U.S. stocks have sustained a strong upward momentum throughout the past several months. In spite of the impeachment inquiry from the Democratic party, Wells Fargo head of equity strategy Chris Harvey said that the stock market is expected to remain resilient.
Based on historical data, Harvey said on CNBC’s Fast Money that impeachment talks and scandals in previous administrations like Nixon and Clinton had little impact on stocks and the trend of the stock market.
“We went back and we looked at Nixon, at Clinton, and what you had back when Nixon was a bear market. That bear market continued. What you had with Clinton was a bull market and that bull market continued. That’s what we expect. We expect a repricing but that bull market to continue,” said Harvey.
The analyst indicated that considering the resilience of the U.S. stock market and the fundamentals supporting it, U.S. stocks are likely to march past major roadblocks including the trade dispute with China and the impeachment inquiry.
Strategists like Tom Block at Fundstrat Washington stated that the impeachment inquiry by the Democrats is a sideshow and the probability of U.S. President Donald Trump getting impeached is virtually nonexistent.
“I think impeachment doesn’t hurt Trump.

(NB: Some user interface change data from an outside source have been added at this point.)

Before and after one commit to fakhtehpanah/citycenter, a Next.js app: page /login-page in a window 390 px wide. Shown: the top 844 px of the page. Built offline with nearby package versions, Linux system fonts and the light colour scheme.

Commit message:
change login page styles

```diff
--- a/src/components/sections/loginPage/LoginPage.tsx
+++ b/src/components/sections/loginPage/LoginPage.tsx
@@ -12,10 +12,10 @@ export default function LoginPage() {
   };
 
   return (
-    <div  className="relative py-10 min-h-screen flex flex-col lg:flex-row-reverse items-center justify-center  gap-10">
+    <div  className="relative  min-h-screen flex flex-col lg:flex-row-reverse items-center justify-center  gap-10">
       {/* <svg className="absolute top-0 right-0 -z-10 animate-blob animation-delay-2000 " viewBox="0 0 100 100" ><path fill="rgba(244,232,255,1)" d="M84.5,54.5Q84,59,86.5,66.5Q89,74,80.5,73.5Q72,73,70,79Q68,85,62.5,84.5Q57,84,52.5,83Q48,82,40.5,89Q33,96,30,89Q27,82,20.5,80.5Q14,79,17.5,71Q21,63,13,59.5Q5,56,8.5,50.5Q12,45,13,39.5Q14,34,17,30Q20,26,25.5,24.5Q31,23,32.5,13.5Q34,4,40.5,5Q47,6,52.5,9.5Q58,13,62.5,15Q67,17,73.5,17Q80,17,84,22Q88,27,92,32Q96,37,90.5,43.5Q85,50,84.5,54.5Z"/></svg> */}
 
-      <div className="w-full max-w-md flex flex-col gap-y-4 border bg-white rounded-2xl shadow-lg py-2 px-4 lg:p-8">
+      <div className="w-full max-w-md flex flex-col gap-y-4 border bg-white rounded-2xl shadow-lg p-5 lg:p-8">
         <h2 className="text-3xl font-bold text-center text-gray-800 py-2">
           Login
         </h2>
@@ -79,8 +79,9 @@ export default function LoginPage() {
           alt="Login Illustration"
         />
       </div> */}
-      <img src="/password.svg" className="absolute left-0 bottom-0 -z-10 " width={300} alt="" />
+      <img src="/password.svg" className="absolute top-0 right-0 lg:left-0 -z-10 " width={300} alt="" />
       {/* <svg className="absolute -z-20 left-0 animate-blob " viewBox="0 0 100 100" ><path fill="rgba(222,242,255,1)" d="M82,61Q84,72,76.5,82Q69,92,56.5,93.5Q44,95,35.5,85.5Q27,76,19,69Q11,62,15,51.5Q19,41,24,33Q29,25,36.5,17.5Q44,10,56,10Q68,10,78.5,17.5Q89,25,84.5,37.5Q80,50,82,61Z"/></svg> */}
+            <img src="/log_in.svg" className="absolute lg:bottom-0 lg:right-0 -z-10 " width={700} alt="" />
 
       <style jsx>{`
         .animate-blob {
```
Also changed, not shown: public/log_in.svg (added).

Once the market thinks about it, it’s just a sideshow. [Senate majority leader] Mitch McConnell and his crowd would not impeach Trump,” Block told CNBC.
With impeachment widely regarded as highly unlikely by many strategists and historical data showing that impeachment proceedings have not had any major impact on the trend of stocks, the general sentiment around the stock market is anticipated to remain positive.

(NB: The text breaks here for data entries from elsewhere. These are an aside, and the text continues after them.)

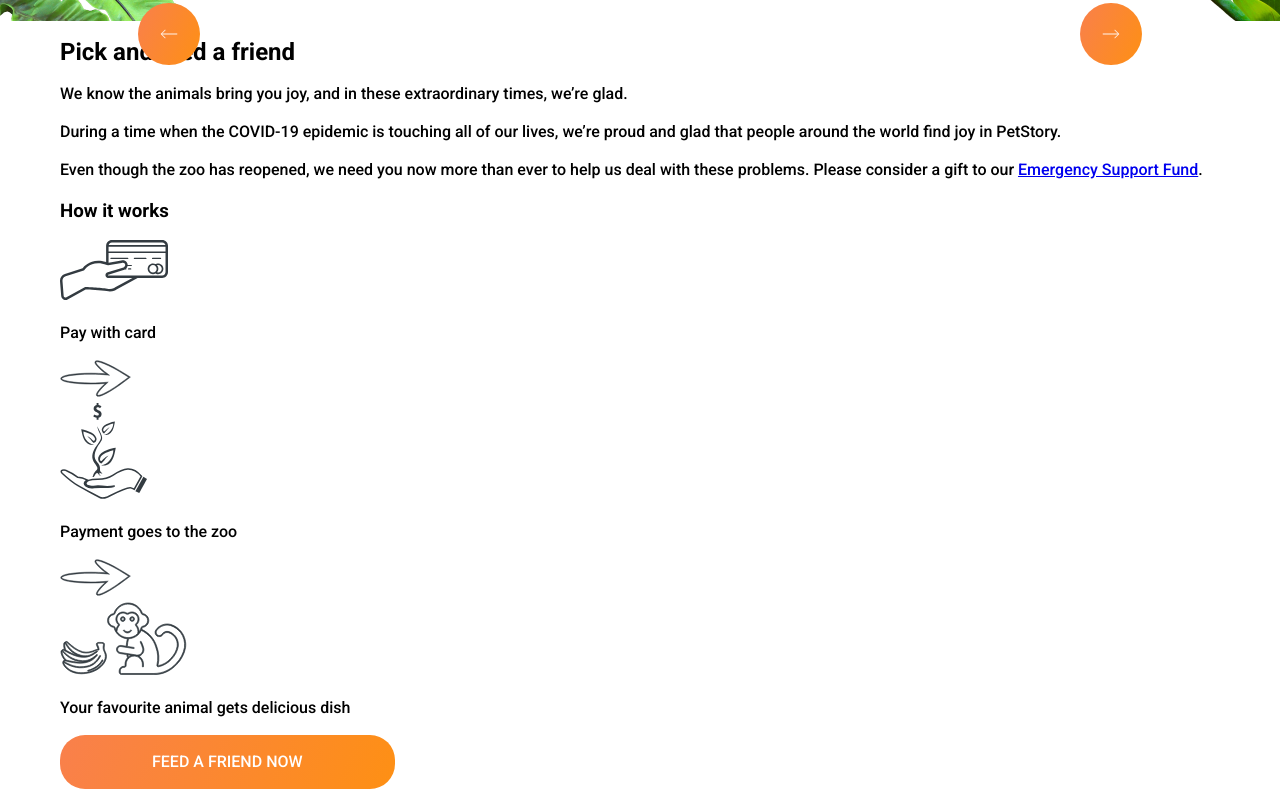
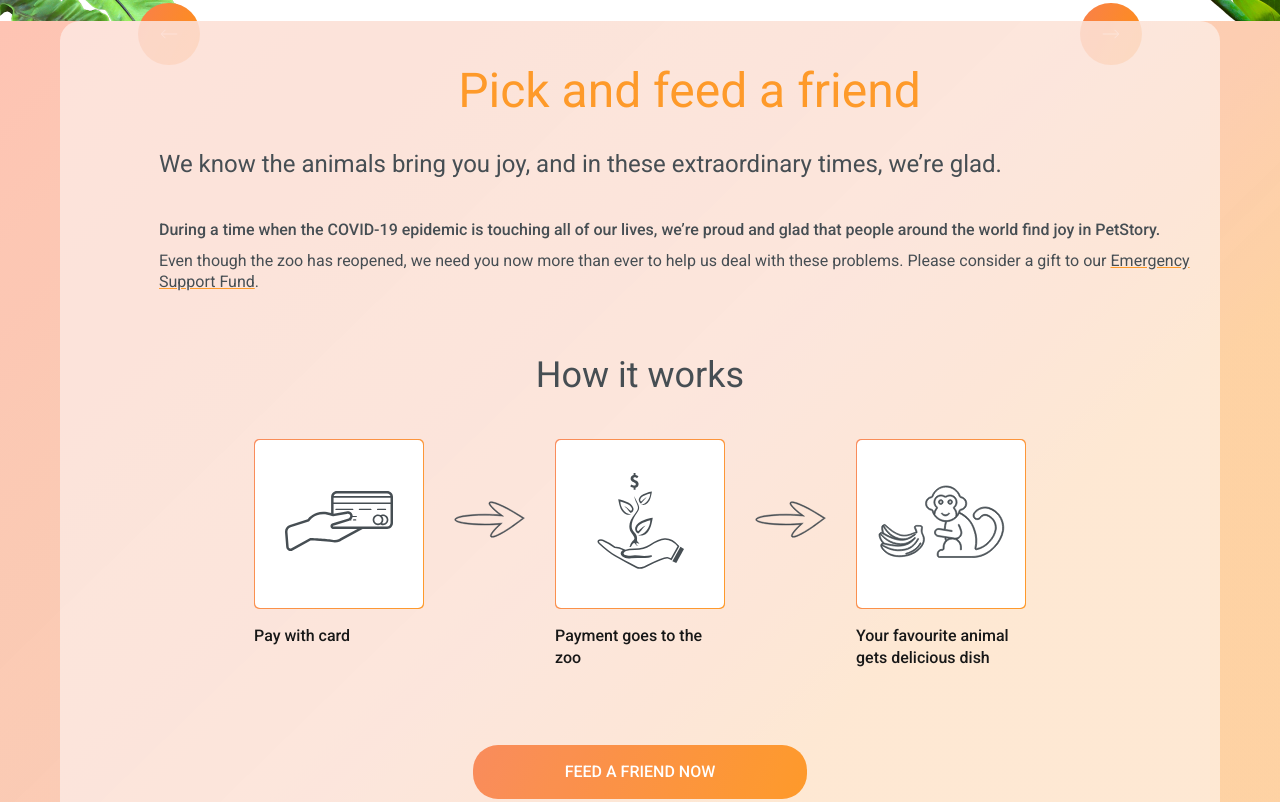
Before and after one commit to job356/online-zoo, a website: page pages/main/index.html in a window 1280 px wide. Shown: the part 1779-2581 px from the top of the page. Drawn offline with Linux system fonts and the light colour scheme.

Commit message:
feat: add layout & styles ro pick and feed block

```diff
--- a/pages/main/index.html
+++ b/pages/main/index.html
@@ -123,14 +123,14 @@
             </button>
         </section>
         <section class="pick-and-feed">
-            <div class="wrapper">
+            <div class="wrapper wrapper_pick-and-feed">
                 <div class="pick-and-feed-content">
                     <h2 class="pick-and-feed__title">Pick and feed a friend</h2>
-                    <p class="pick-and-feed__text_regular">We know the animals bring you joy, and in these extraordinary times, we’re glad.</p>
-                    <p class="pick-and-feed__text_medium">During a time when the COVID-19 epidemic is touching all of our lives, we’re proud and glad that people around the world find joy in PetStory.</p>
-                    <p class="pick-and-feed__text_simple">Even though the zoo has reopened, we need you now more than ever to help us deal with these problems. Please consider a gift to our <a href="/pages/donate/index.html">Emergency Support Fund</a>.</p>
-                    <h3 class="pick-an-feed__subtitle">How it works</h3>
+                    <p class="pick-and-feed__text pick-and-feed__text_regular">We know the animals bring you joy, and in these extraordinary times, we’re glad.</p>
+                    <p class="pick-and-feed__text pick-and-feed__text_medium">During a time when the COVID-19 epidemic is touching all of our lives, we’re proud and glad that people around the world find joy in PetStory.</p>
+                    <p class="pick-and-feed__text pick-and-feed__text_simple">Even though the zoo has reopened, we need you now more than ever to help us deal with these problems. Please consider a gift to our <a class="pick-and-feed__link" href="/pages/donate/index.html">Emergency Support Fund</a>.</p>
                 </div>
+                <h3 class="pick-an-feed__subtitle">How it works</h3>
                 <div class="layout-5-column">
                     <div class="step">
                         <div class="step__border">
@@ -141,6 +141,7 @@
                             </div>
                         </div>
                         <p class="step__caption">Pay with card</p>
+
                     </div>
                     <span class="icon-next">
                         <object data="/assets/icons/arrow-step.svg" type="image/svg+xml"></object>
@@ -154,6 +155,7 @@
                             </div>
                         </div>
                         <p class="step__caption">Payment goes to the zoo</p>
+
                     </div>
                     <span class="icon-next">
                         <object data="/assets/icons/arrow-step.svg" type="image/svg+xml"></object>
--- a/pages/main/sass/base/_buttons.scss
+++ b/pages/main/sass/base/_buttons.scss
@@ -7,12 +7,10 @@
     background: $orange;
     color: $color-light;
     border-radius: 25px;
+    display: block;
+    margin: 0 auto;
     &_watch-online {
         margin-left: 167px;
-    }
-    &_favorite {
-        display: block;
-        margin: 0 auto;
     }
     &_feedback {
         border-radius: 5px;
--- /dev/null
+++ b/pages/main/sass/base/_icons.scss
@@ -0,0 +1,23 @@
+.step__border {
+    background: $orange;
+    padding: 1px;
+    border-radius: 5px;
+}
+
+.step__icon {
+    width: 168px;
+    height: 168px;
+    display: flex;
+    justify-content: center;
+    align-items: center;
+    border-radius: 5px;
+    background: $color-light;
+}
+
+.step__caption {
+    width: 168px;
+}
+
+.icon-next {
+    padding-top: 62px;
+}
--- /dev/null
+++ b/pages/main/sass/components/_pick-and-feed.scss
@@ -0,0 +1,49 @@
+.pick-and-feed {
+    background: $orange_gradient;
+    opacity: 0.9;
+    padding-bottom: 100px;
+}
+
+.wrapper_pick-and-feed {
+    background: $frosted_glass_white;
+    border-radius: 20px;
+    padding-bottom: 59px;
+}
+
+.pick-and-feed-content {
+    padding: 41px 0 0 99px;
+}
+
+.pick-and-feed__title {
+    @include font ($size: 4.8rem, $weight: 400, $height: 5.8rem);
+    text-align: center;
+    margin: 0px;
+    color: #FE9013;
+}
+
+.pick-and-feed__text {
+    color: $black_blue;
+    &_regular {
+        @include font ($size: 2.4rem, $weight: 400, $height: 2.9rem);
+        margin: 30px 0 40px;
+    }
+    &_medium {
+        @include font ($size: 1.6rem, $weight: 500, $height: 2.1rem);
+        margin: 0 0 10px;
+    }
+    &_simple {
+        @include font ($size: 1.6rem, $weight: 400, $height: 2.1rem);
+        margin: 0px;
+        >* {
+            color: $black_blue;
+            text-decoration-color: #FE9013;
+        }
+    }
+}
+
+.pick-an-feed__subtitle {
+    @include font ($size: 3.6rem, $weight:400, $height: 4.7rem);
+    color: $black_blue;
+    text-align: center;
+    margin: 60px 0 40px;
+}
--- a/pages/main/sass/layouts/_columns.scss
+++ b/pages/main/sass/layouts/_columns.scss
@@ -8,3 +8,10 @@
     gap: 20px;
     padding-bottom: 80px;
 }
+
+.layout-5-column {
+    @include column;
+    gap: 30px;
+    justify-content: center;
+    padding-bottom: 60px;
+}
--- a/pages/main/sass/style.scss
+++ b/pages/main/sass/style.scss
@@ -8,6 +8,7 @@
 @import "base/base";
 @import "base/logo";
 @import "base/buttons";
+@import "base/icons";
 
 //layout
 @import "layouts/wrapper";
@@ -20,3 +21,4 @@
 @import "components/watch-online";
 @import "components/backstage";
 @import "components/pets";
+@import "components/pick-and-feed";
```
Also changed, not shown: pages/main/sass/style.css, 1 other file.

Having experienced instability in the energy market due to the attacks on Saudi Arabia’s oil processing plants and struggling to secure a trade deal with China, the U.S. stock market should have decreased in the past several weeks if the trend of stocks was to shift to the downtrend in the short term.
As Harvey explained, the U.S. stock market has shown strength since early 2019 and with major factors like the oil attacks and the absence of a trade deal having no noticeable impact, stocks are expected to recover swiftly if a pullback is to occur.
“This market has been very very resilient. It’s been somewhat paranoid and it’s been very skittish as of late. What have you thrown out? You’ve been throwing out interest rates potentially going down to 1 percent. You’ve thrown in a bombing in Saudi Arabia. You’ve thrown in the recession word time and time again and you have impeachment. So we should expect a little bit of repricing, but we do think that equities eventually go higher because the underlying fundamentals are still pretty good,” noted Harvey.
As previously reported by CCN, Michael Spencer of Deutsche Bank said that the bank believes the Federal Reserve will cut the benchmark interest three times by the first quarter of 2020, potentially creating a better environment for stocks to perform.
“The reality is that we have the door wide open for central banks in Asia to continue to cut interest rates and that is partly because the U.S. Fed is expected to continue to cut rates. We have three more rate cuts say February next year in our forecast,” he said.
The projected decline of the interest rate to 1 percent amidst rising optimism towards a potential partial trade deal with China could further boost stocks despite the talks around the impeachment inquiry.
This article was edited by Gerelyn Terzo.
Last modified (UTC): September 25, 2019 01:56